The host galaxies of core-collapse supernovae and gamma-ray bursts
journal contributionposted on 24.10.2012, 09:08 by K. M. Svensson, A. J. Levan, N. R. Tanvir, AS. Fruchter, L-G. Strolger

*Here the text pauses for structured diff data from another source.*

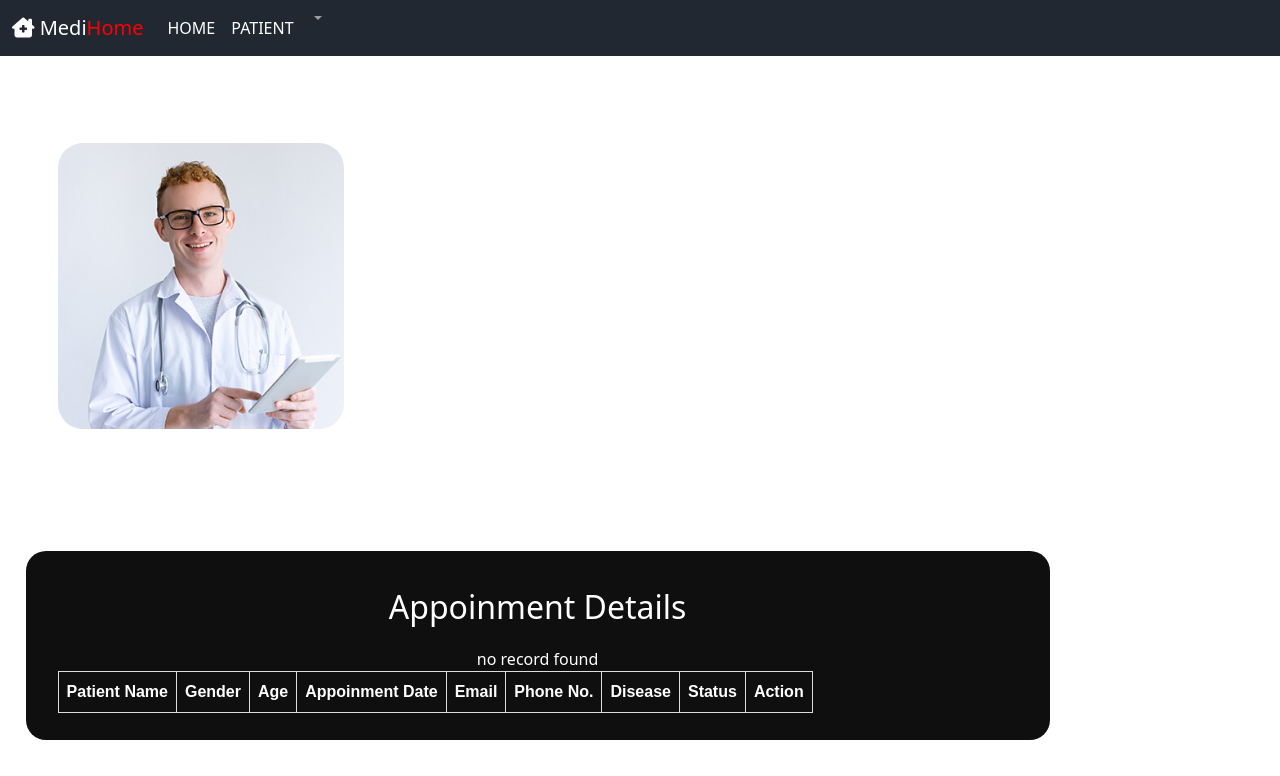
Repository: SparshGarg1/Hospital-Management-System
Page: http://localhost/Hospital/StatusUpdate
An editor plug-in stored every save of this project. The page is shown before and after the next save, followed by the edit.
The browser window is 1280 px wide. The pictures show the whole page.
Some web libraries are served in a nearby version. The page is served by Tomcat 9. Other server files are loaded and not shown. Queries for data that is not in the repository find no rows.

Above is the page before, as saved 2022-08-21 06:00:49.

### Hospital/WebContent/doctorpatient.jsp
<%@page import="java.sql.ResultSet"%>
<%@page errorPage="component/error.jsp" %>
<%@ include file="component/db.jsp" %>
<%@ page language="java" contentType="text/html; charset=ISO-8859-1"
    pageEncoding="ISO-8859-1"%>
<!DOCTYPE html PUBLIC "-//W3C//DTD HTML 4.01 Transitional//EN" "http://www.w3.org/TR/html4/loose.dtd">
<html>
<head>
<meta http-equiv="Content-Type" content="text/html; charset=ISO-8859-1">
<title>Insert title here</title>
<%@ include file="component/allcss.jsp" %>
<style>
        @import url('https://fonts.googleapis.com/css2?family=Poppins&display=swap');

        .main{
            display: flex;
            flex-direction: row;
            justify-content: space-between;
            flex-wrap: wrap;
            height: 100vh;
        }
        table {
            font-family: arial, sans-serif;
            border-collapse: collapse;
            position: absolute;
            margin:auto;
        }

       .tr1 {
            border: 1px solid #dddddd;
            text-align: left;
            padding: 8px;
        }
        .show1{
            text-align: center;
            margin: 5vh 2vw;
            width:80%;
            background: rgb(15, 15, 15);
            border-radius: 20px;
            color: white;
            padding: 2em;
        }
        .contain{
            margin: 5vh 2vw;
            width:80%;

            width: 350px;

            border-radius: 20px;
            display: flex;
            justify-content: center;
            flex-direction: column;
            color: white;
            padding: 2em;
        }
        .head{
            font-size: 2em;
            margin-bottom: 0.5em;
        }
        .bo {
            margin: 0.2em 0;
        }
       .contain img{
       border-radius: 25px;
       }

        .loginBtn{
            width: 102%;
            height: 40px;
            border: none;
            border-radius: 10px;
            margin: 0.5em 0;
            transform: translate(-1%);
            cursor: pointer;
            color: white;
            background: linear-gradient(to right, #ff416c, #ff4b2b);
            transition: all .4s;
        }

        .loginBtn:hover{
            transform: translate(-1%, 5%);
            box-shadow: 0 0 10px #ff416d65;
        }
        .text{
            font-size: 0.8em;
            margin-top: 0.5em;
            text-align: center;
            color: rgba(255, 255, 255, 0.623);
        }
        .text a{
            color: rgba(255, 255, 255, 0.911);
        }
        </style>
</head>
<body>
<%
	HttpSession ses=request.getSession();
	String email =(String) ses.getAttribute("uid");
	int id1=0;
	String name = "";
	String dob = "";
	String qualification = "";
	String specialist = "";
	String mobile = "";
	String qr = "select * from doctor where email=?";
	PreparedStatement ps = con.prepareStatement(qr);
	ps.setString(1, email);
	ResultSet rs = ps.executeQuery();
	if(rs.next())
	{
		id1 = rs.getInt("id");
		name = rs.getString("name");
		dob = rs.getString("dob");
		qualification = rs.getString("qualification");
		specialist = rs.getString("specialist");
		mobile = rs.getString("mobile");

	}
%>
<!-- navbar  -->
<nav class="navbar navbar-expand-lg navbar-dark" style="background-color:#222831;">
  <div class="container-fluid">
    <a class="navbar-brand" href="index.jsp"><i class="fas fa-clinic-medical"></i> Medi<span style="color:red;">Home</span></a>
    <button class="navbar-toggler" type="button" data-bs-toggle="collapse" data-bs-target="#navbarSupportedContent" aria-controls="navbarSupportedContent" aria-expanded="false" aria-label="Toggle navigation">
      <span class="navbar-toggler-icon"></span>
    </button>
    <div class="collapse navbar-collapse" id="navbarSupportedContent">
      <ul class="navbar-nav  mb-2 mb-lg-0">
        <li class="nav-item">
          <a class="nav-link active" aria-current="page" href="doctorportal.jsp">HOME</a>
        </li>
        <li class="nav-item">
          <a class="nav-link active" aria-current="page" href="doctorpatient.jsp">PATIENT</a>
        </li>
        <li class="nav-item dropdown">
          <a class="nav-link dropdown-toggle" href="#" id="navbarDropdown" role="button" data-bs-toggle="dropdown" aria-expanded="false">
            <%=name %>
          </a>
          <ul class="dropdown-menu" aria-labelledby="navbarDropdown">
          	<li><a class="dropdown-item" href="doctoreditprofile.jsp">Edit Profile</a></li>
            <li><a class="dropdown-item" href="DoctorLogout">Logout</a></li>
          </ul>
        </li>
      </ul>
    </div>
  </div>
</nav>

<section class="main">
<div class="contain">
       <img alt="" src="img/doc-3.jpg">
    </div>
    <div class="show1">
        <p class="head">Appoinment Details</p>
        <table>
            <tr class="tr1">
              <th class="tr1">Patient Name</th>
              <th class="tr1">Gender</th>
              <th class="tr1">Age</th>
              <th class="tr1">Appoinment Date</th>
              <th class="tr1">Email</th>
              <th class="tr1">Phone No.</th>
              <th class="tr1">Disease</th>
              <th class="tr1">Status</th>
              <th class="tr1">Action</th>
            </tr>

            <%
             String qr1 = "select * from appoinment where doctor=?";
             PreparedStatement ps1 = con.prepareStatement(qr1);
             ps1.setInt(1, id1);
             ResultSet rs1 = ps1.executeQuery();
             if(rs1.next())
             {
            	 do{
            	String Name = rs1.getString("name");
         		String Gender = rs1.getString("gender");
         		int Age = rs1.getInt("age");
         		String Appdate = rs1.getString("appdate");
         		String Email = rs1.getString("email");
         		String Mobile = rs1.getString("mobile");
         		String Doctor= "";
         		String Disease = rs1.getString("Disease");
         		String Doctorns = rs1.getString("doctor");
         		String Status = rs1.getString("status");
         		String qr2 = "select * from doctor where id=?";
                PreparedStatement ps2 = con.prepareStatement(qr2);
                int Doctorn = Integer.parseInt(Doctorns);
                ps2.setInt(1, Doctorn);
                ResultSet rs2 = ps2.executeQuery();
                if(rs2.next())
                {
                	Doctor = rs2.getString("name");
                }
         		%>
         		<tr class="tr1">
                <td class="tr1"><%=Name %></td>
                <td class="tr1"><%=Gender %></td>
                <td class="tr1"><%=Age %></td>
                <td class="tr1"><%=Appdate %></td>
                <td class="tr1"><%=Email %></td>
                <td class="tr1"><%=Mobile %></td>
                <td class="tr1"><%=Disease %></td>
                <form action="StatusUpdate?email=<%=Email %>" method="post">
                <td class="tr1"><input type="text" name="status" value=<%=Status %>></td>
        		<td class="tr1"><button type="submit"  class="loginBtn">Update</button> </td>
        		</form>
              </tr>
              <%
            	 }while(rs1.next());
             }
             else{
            	 out.println("no record found");
             }
            %>

          </table>
    </div>
</section>
</body>
</html>

### Hospital/WebContent/component/db.jsp

<%@page import="java.sql.Connection" %>
<%@page import="java.sql.DriverManager" %>
<%@page import="java.sql.PreparedStatement" %>
<%
Class.forName("com.mysql.jdbc.Driver");
Connection con=DriverManager.getConnection("jdbc:mysql://localhost:3306/hos","root","sparsh1574");
%>

### Hospital/WebContent/component/allcss.jsp
<link rel="stylesheet" href="https://cdnjs.cloudflare.com/ajax/libs/font-awesome/6.1.2/css/all.min.css" integrity="sha512-1sCRPdkRXhBV2PBLUdRb4tMg1w2YPf37qatUFeS7zlBy7jJI8Lf4VHwWfZZfpXtYSLy85pkm9GaYVYMfw5BC1A==" crossorigin="anonymous" referrerpolicy="no-referrer" />
<link href="https://cdn.jsdelivr.net/npm/bootstrap@5.0.2/dist/css/bootstrap.min.css" rel="stylesheet" integrity="sha384-EVSTQN3/azprG1Anm3QDgpJLIm9Nao0Yz1ztcQTwFspd3yD65VohhpuuCOmLASjC" crossorigin="anonymous">
<script src="https://cdn.jsdelivr.net/npm/bootstrap@5.0.2/dist/js/bootstrap.bundle.min.js" integrity="sha384-MrcW6ZMFYlzcLA8Nl+NtUVF0sA7MsXsP1UyJoMp4YLEuNSfAP+JcXn/tWtIaxVXM" crossorigin="anonymous"></script>

### Hospital/src/StatusUpdate.java
import java.io.IOException;
import java.io.PrintWriter;
import java.sql.Connection;
import java.sql.DriverManager;
import java.sql.PreparedStatement;

import javax.servlet.RequestDispatcher;
import javax.servlet.ServletException;
import javax.servlet.annotation.WebServlet;
import javax.servlet.http.HttpServlet;
import javax.servlet.http.HttpServletRequest;
import javax.servlet.http.HttpServletResponse;

@WebServlet("/StatusUpdate")
public class StatusUpdate extends HttpServlet {
	private static final long serialVersionUID = 1L;


	protected void service(HttpServletRequest request, HttpServletResponse response) throws ServletException, IOException {
		PrintWriter out = response.getWriter();
		response.setContentType("text/html");

		String email = request.getParameter("email");
		String status = request.getParameter("status");

		try
		{
			Class.forName("com.mysql.jdbc.Driver");
			Connection con = DriverManager.getConnection("jdbc:mysql://localhost:3306/hos", "root", "sparsh1574");
			String qr = "update appoinment set status=? where email=?";
			PreparedStatement ps = con.prepareStatement(qr);
			ps.setString(1, status);
			ps.setString(2, email);
			int i = ps.executeUpdate();
			if(i>0)
			{
				response.sendRedirect("doctorpatient.jsp");
			}
			else
			{
				RequestDispatcher rd = request.getRequestDispatcher("doctorpatient.jsp");
						rd.include(request, response);
						out.println("<script>window.alert('Status Not Updated Try Again!');</script>");
			}
		}
		catch (Exception e) {
			// TODO: handle exception
			out.println(e);
		}
	}

}

After the next save:
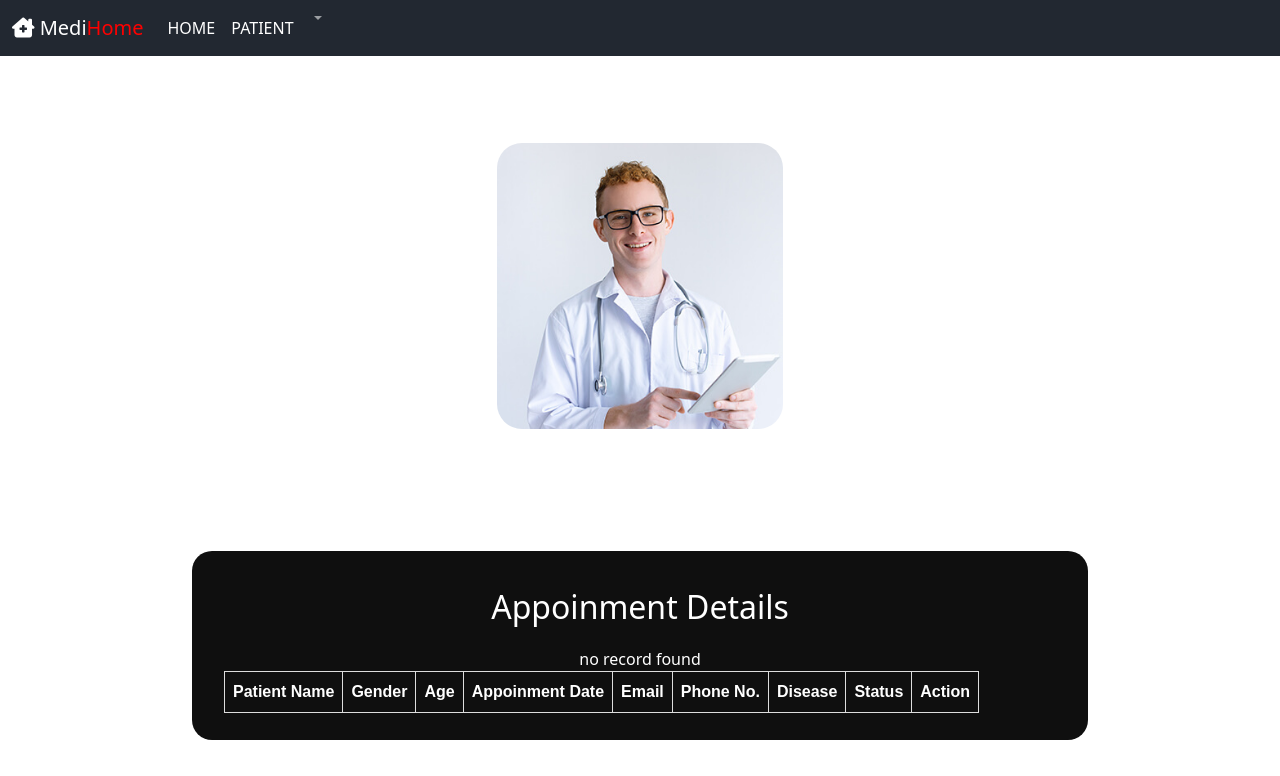
Saved 13 s later.
--- a/Hospital/WebContent/doctorpatient.jsp
+++ b/Hospital/WebContent/doctorpatient.jsp
@@ -15,7 +15,7 @@
         .main{
             display: flex;
             flex-direction: row;
-            justify-content: space-between;
+            justify-content: center;
             flex-wrap: wrap;
             height: 100vh;
         }
@@ -34,7 +34,7 @@
         .show1{
             text-align: center;
             margin: 5vh 2vw;
-            width:80%;
+            width:70%;
             background: rgb(15, 15, 15);
             border-radius: 20px;
             color: white;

We present a comparative study of the galactic and small-scale environments of gamma-ray bursts (GRBs) and core-collapse supernovae (CCSNe). We use a sample of 34 GRB hosts at z < 1.2, and a comparison sample of 58 supernova hosts located within the Great Observatories Origins Deep Survey footprint. We fit template spectra to the available photometric data, which span the range 0.45–24 μm, and extract absolute magnitudes, stellar masses and star formation rates from the resulting fits. Our results broadly corroborate previous findings, but offer significant enhancements in spectral coverage and a factor 2–3 increase in sample size. Specifically, we find that CCSNe occur frequently in massive spirals (spiral fraction ∼50 per cent). In contrast GRBs occur in small, relatively low mass galaxies with high specific and surface star formation rates, and have a spiral fraction of only ∼10 per cent. A comparison of the rest-frame absolute magnitudes of the GRB and CCSN sample is less conclusive than found in previous work, suggesting that while GRB hosts are typically both smaller and bluer than those of CCSN their total blue light luminosities are only slightly lower. We suggest this is likely due to rapid periods of intensified star formation activity, as indicated by the high specific SFRs, which both create the GRB progenitors and briefly significantly enhance the host galaxy blue luminosity. Finally, our analysis of local environments of GRBs and CCSNe shows that GRBs are highly concentrated on their host light, and further occur in regions of higher absolute surface luminosity than CCSNe.